As the differentiation between capitalism and culture become increasingly blurred, re-conceptualizing the discourse of the ‘beauty myth’ in necessary so to understand it in relation to the age of post-modernity. The deep anxieties of women across the country translate into a 33-billion dollar a year diet industry and the 300 million dollar a year cosmetic industry. You see,“ beauty lives so deep in the psyche, where sexuality mingles with self-esteem” (36 Wolf 1991) that self worth is hinged on one’s body image.  The historical evolution of the beauty myth was a slow than sudden transformation in the American psyche, accelerated by the proliferation of advertisement and growth of the telecommunication industry.  Through the means of mass media cultural beliefs were cemented.  The beauty myth can be conceived as a “violent backlash against feminism that uses images of female beauty as a political weapon against women’s advancement” (10 Wolf 1991) keeping women psychologically poor (52 Wolf 1991). Looking to mannequins as models or rather paradigms of feminity that one should strive to emulate, women of today are imprisoned in the iron maiden. Instead of lying here awaiting a fate to come at the hands of metal spikes or starvation, I think it is time women take a stand.


Leave a Reply

Fill in your details below or click an icon to log in:

WordPress.com Logo

You are commenting using your WordPress.com account. Log Out /  Change )

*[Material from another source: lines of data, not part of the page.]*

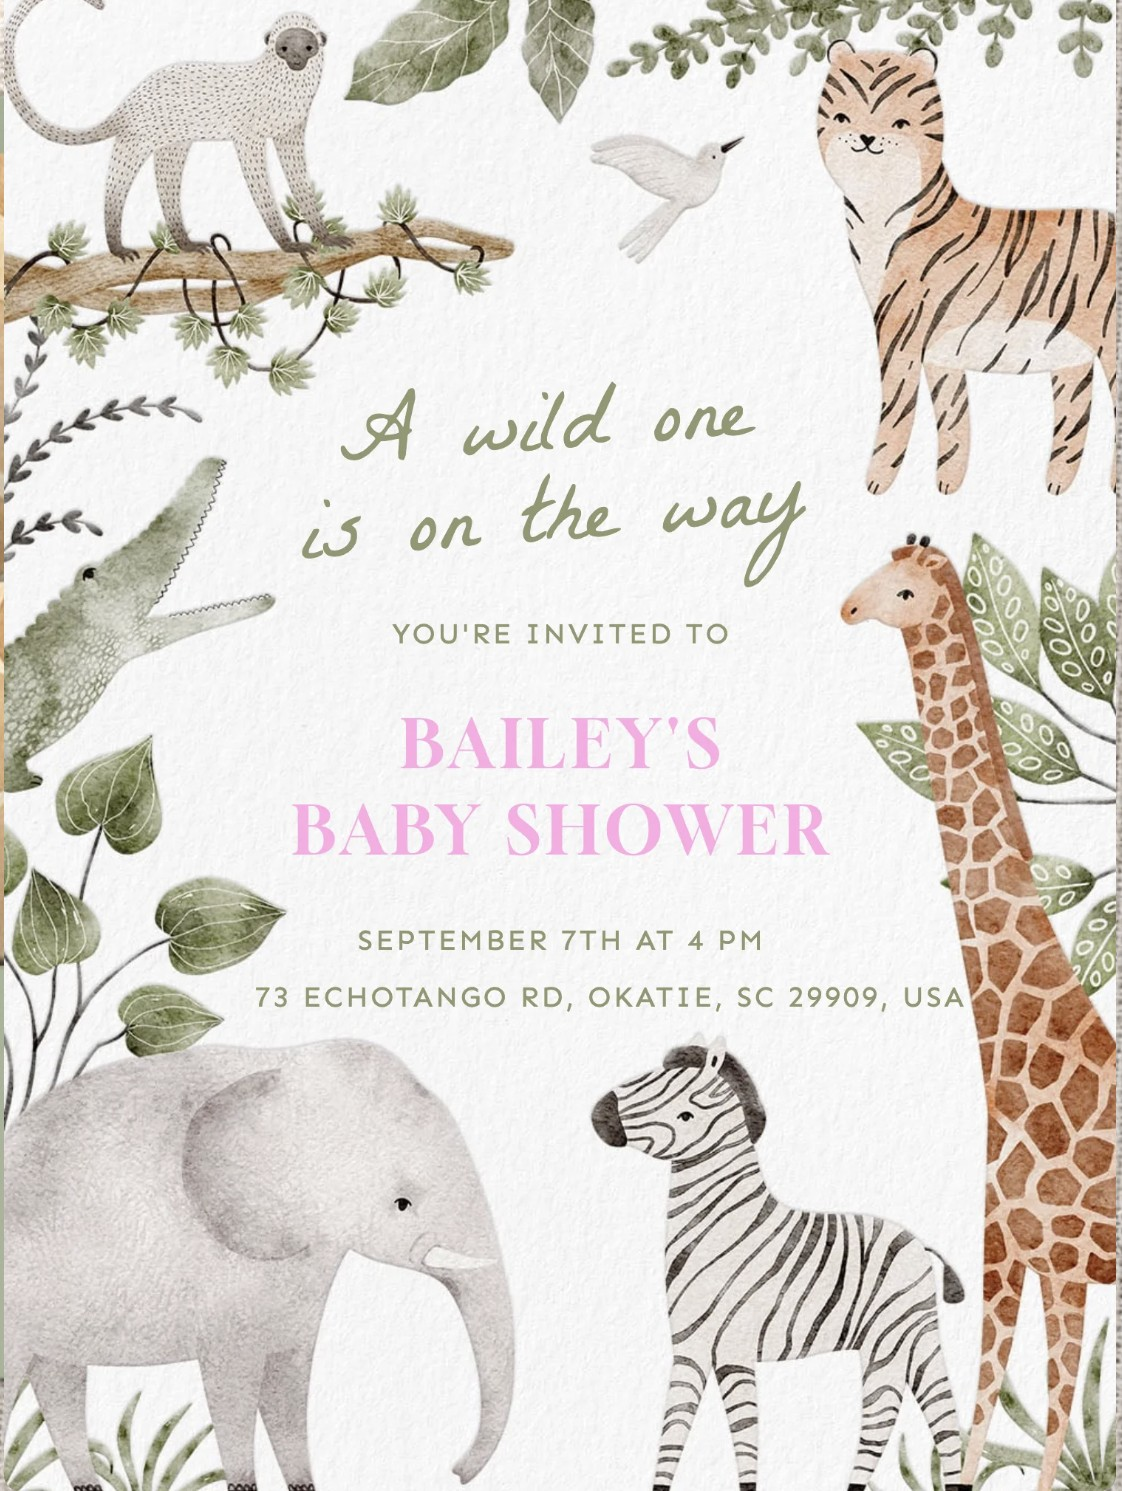
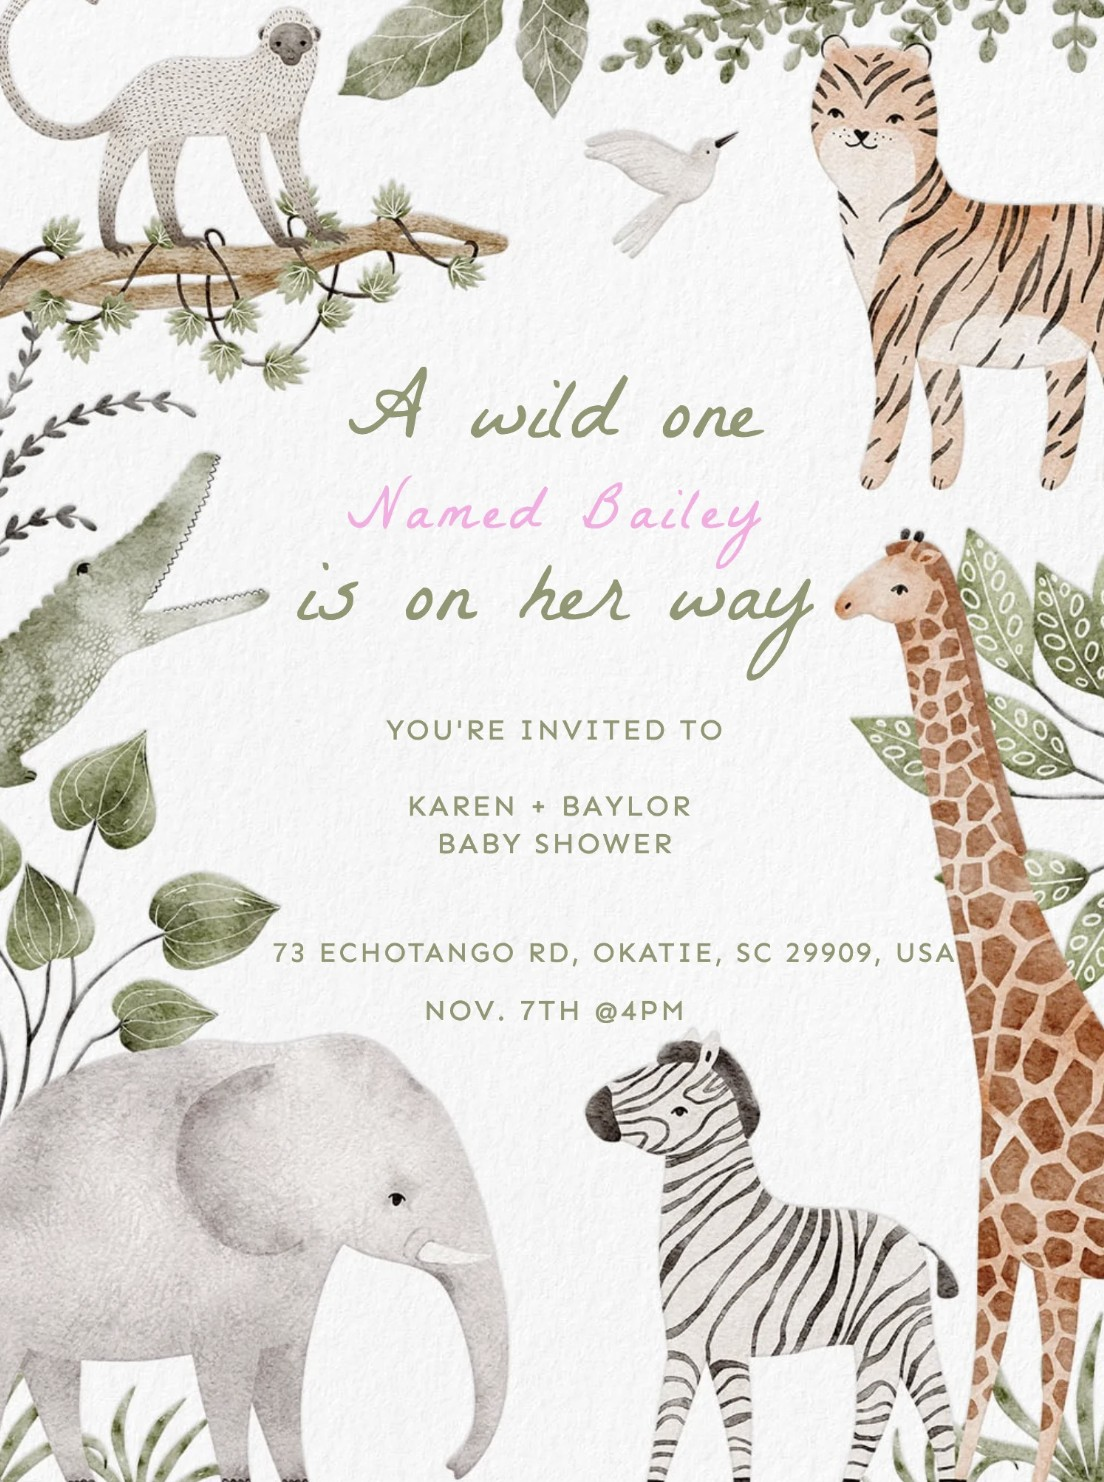
all

diff --git a/index.html b/index.html
@@ -65,10 +65,11 @@
   #hero{
     background: var(--cream);
     text-align:center;
+    display:flex;
     flex-direction:column;
-    align-items:stretch;
-    padding:20px 16px 28px;
-    gap:0;
+    align-items:center;
+    justify-content:center;
+    padding:24px 16px;
   }
   .hero-inner{
     max-width:600px;
@@ -84,8 +85,9 @@
   }
   .hero-image-wrap{
     width:100%;
-    height:100%;
-    max-height:82svh;
+    max-width:480px;
+    max-height:84svh;
+    margin:0 auto;
     border-radius:18px;
     overflow:hidden;
     box-shadow:0 20px 50px rgba(92,107,76,0.18);
@@ -96,28 +98,11 @@
     display:block;
     width:100%;
     height:100%;
-    object-fit:cover;
-    object-position:center top;
-  }
-  .hero-caption{
-    margin-top:18px;
-  }
-  .hero-caption .kicker-sm{
-    font-size:13px;
-    letter-spacing:0.16em;
-    color:var(--sage-dark);
-    opacity:0.85;
-    margin-bottom:4px;
-  }
-  .hero-caption .names{
-    font-family:'Caveat', cursive;
-    font-weight:700;
-    font-size:clamp(28px,5.5vw,38px);
-    color:var(--blush-dark);
-    line-height:1.1;
+    object-fit:contain;
+    object-position:center center;
   }
   .scroll-cue{
-    margin-top:16px;
+    margin-top:20px;
     font-size:13px;
     letter-spacing:0.14em;
     color:var(--sage-dark);
@@ -128,8 +113,8 @@
     gap:8px;
   }
   @media (max-width:480px){
-    #hero{ padding:16px 12px 22px; }
-    .hero-image-wrap{ border-radius:14px; max-height:74svh; }
+    #hero{ padding:18px 12px; }
+    .hero-image-wrap{ border-radius:14px; max-height:78svh; }
   }
 
   /* ---------- shared section styling ---------- */
@@ -234,6 +219,11 @@
     margin-top:34px;
     padding-top:30px;
     border-top:1px dashed var(--line);
+    display:flex;
+    flex-direction:column;
+    align-items:center;
+    justify-content:center;
+    gap:12px;
   }
   .family-row .kicker-sm{
     font-size:13px;
@@ -241,7 +231,6 @@
     color:var(--blush-dark);
     opacity:0.9;
     font-weight:600;
-    margin-bottom:12px;
   }
   .parents-badge{
     display:inline-flex;
@@ -252,8 +241,19 @@
     border-radius:999px;
     padding:14px 28px;
     box-shadow:0 10px 24px rgba(176,87,158,0.10);
+    line-height:1;
   }
-  .parents-badge .heart{ font-size:18px; }
+  .parents-badge .heart{
+    font-size:18px;
+    line-height:1;
+    display:inline-flex;
+    align-items:center;
+    transform:translateY(-1px);
+  }
+  .parents-badge .parent-names{
+    display:inline-flex;
+    align-items:center;
+  }
   .parents-badge .parent-names{
     font-family:'Caveat', cursive;
     font-weight:700;
@@ -383,11 +383,7 @@
 <section id="hero">
   <div class="hero-inner">
     <div class="hero-image-wrap">
-      <img src="assets/invite.jpg" alt="A wild one is on the way — Baby Shower invitation">
-    </div>
-    <div class="hero-caption">
-      <div class="kicker-sm">YOU'RE INVITED TO</div>
-      <div class="names">Karen + Baylor<br>Baby Shower</div>
+      <img src="assets/invite.jpg" alt="A wild one named Bailey is on her way — Karen + Baylor Baby Shower invitation">
     </div>
     <div class="scroll-cue">
       <span>SCROLL FOR DETAILS</span>
@@ -401,7 +397,10 @@
   <div class="card">
     <div class="kicker">Save the date</div>
     <div class="date-box">
-      <span class="time" style="margin-top:0; font-size:28px; font-weight:700; color:var(--tan-dark);">Nov. 7th @4pm</span>
+      <span class="weekday">SATURDAY</span>
+      <span class="day">7 <sup style="font-size:0.35em;">th</sup></span>
+      <span class="month">NOVEMBER 2026</span>
+      <span class="time">4:00 PM</span>
     </div>
   </div>
 </section>
@@ -429,13 +428,13 @@
   <div class="card">
     <div class="host-circle">R&amp;M</div>
     <div class="kicker">Hosted with love by</div>
-    <h2 class="title" style="margin-bottom:4px;">Rhonda Sims</h2>
-    <p class="body-text" style="margin-bottom:14px; opacity:0.8;">(843) 321-1322</p>
-    <div style="font-family:'Caveat',cursive; font-size:22px; color:var(--sage-dark); margin-bottom:10px;">+</div>
-    <h2 class="title" style="margin-bottom:4px;">Mariandrea</h2>
-    <p class="body-text" style="margin-bottom:26px; opacity:0.8;">(919) 824-0065</p>
+    <p class="body-text" style="margin-bottom:4px; font-weight:700; font-size:15px; letter-spacing:0.03em; opacity:0.9;">Rhonda Sims</p>
+    <p class="body-text" style="margin-bottom:14px; opacity:0.75; font-size:14px;">(843) 321-1322</p>
+    <div style="font-family:'Caveat',cursive; font-size:20px; color:var(--sage-dark); margin-bottom:10px;">+</div>
+    <p class="body-text" style="margin-bottom:4px; font-weight:700; font-size:15px; letter-spacing:0.03em; opacity:0.9;">Mariandrea</p>
+    <p class="body-text" style="margin-bottom:26px; opacity:0.75; font-size:14px;">(919) 824-0065</p>
 
-    <div class="family-row">
+    <div class="family-row" style="text-align:center;">
       <div class="kicker-sm">PARENTS-TO-BE</div>
       <div class="parents-badge">
         <span class="heart">🩷</span>
@@ -514,10 +513,19 @@
     const form = document.getElementById('rsvp-form');
     const frame = document.getElementById('rsvp-hidden-frame');
     const thanks = document.getElementById('rsvp-thanks');
+    const submitBtn = form.querySelector('button[type="submit"]');
     let submitted = false;
 
     form.addEventListener('submit', function(){
+      if(submitted){
+        // already submitting or submitted — block any further clicks
+        return false;
+      }
       submitted = true;
+      submitBtn.disabled = true;
+      submitBtn.style.opacity = '0.6';
+      submitBtn.style.cursor = 'not-allowed';
+      submitBtn.textContent = 'Sending…';
     });
 
     frame.addEventListener('load', function(){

Google+ photo

You are commenting using your Google+ account. Log Out /  Change )

Twitter picture

You are commenting using your Twitter account. Log Out /  Change )

Facebook photo

You are commenting using your Facebook account. Log Out /  Change )


Connecting to %s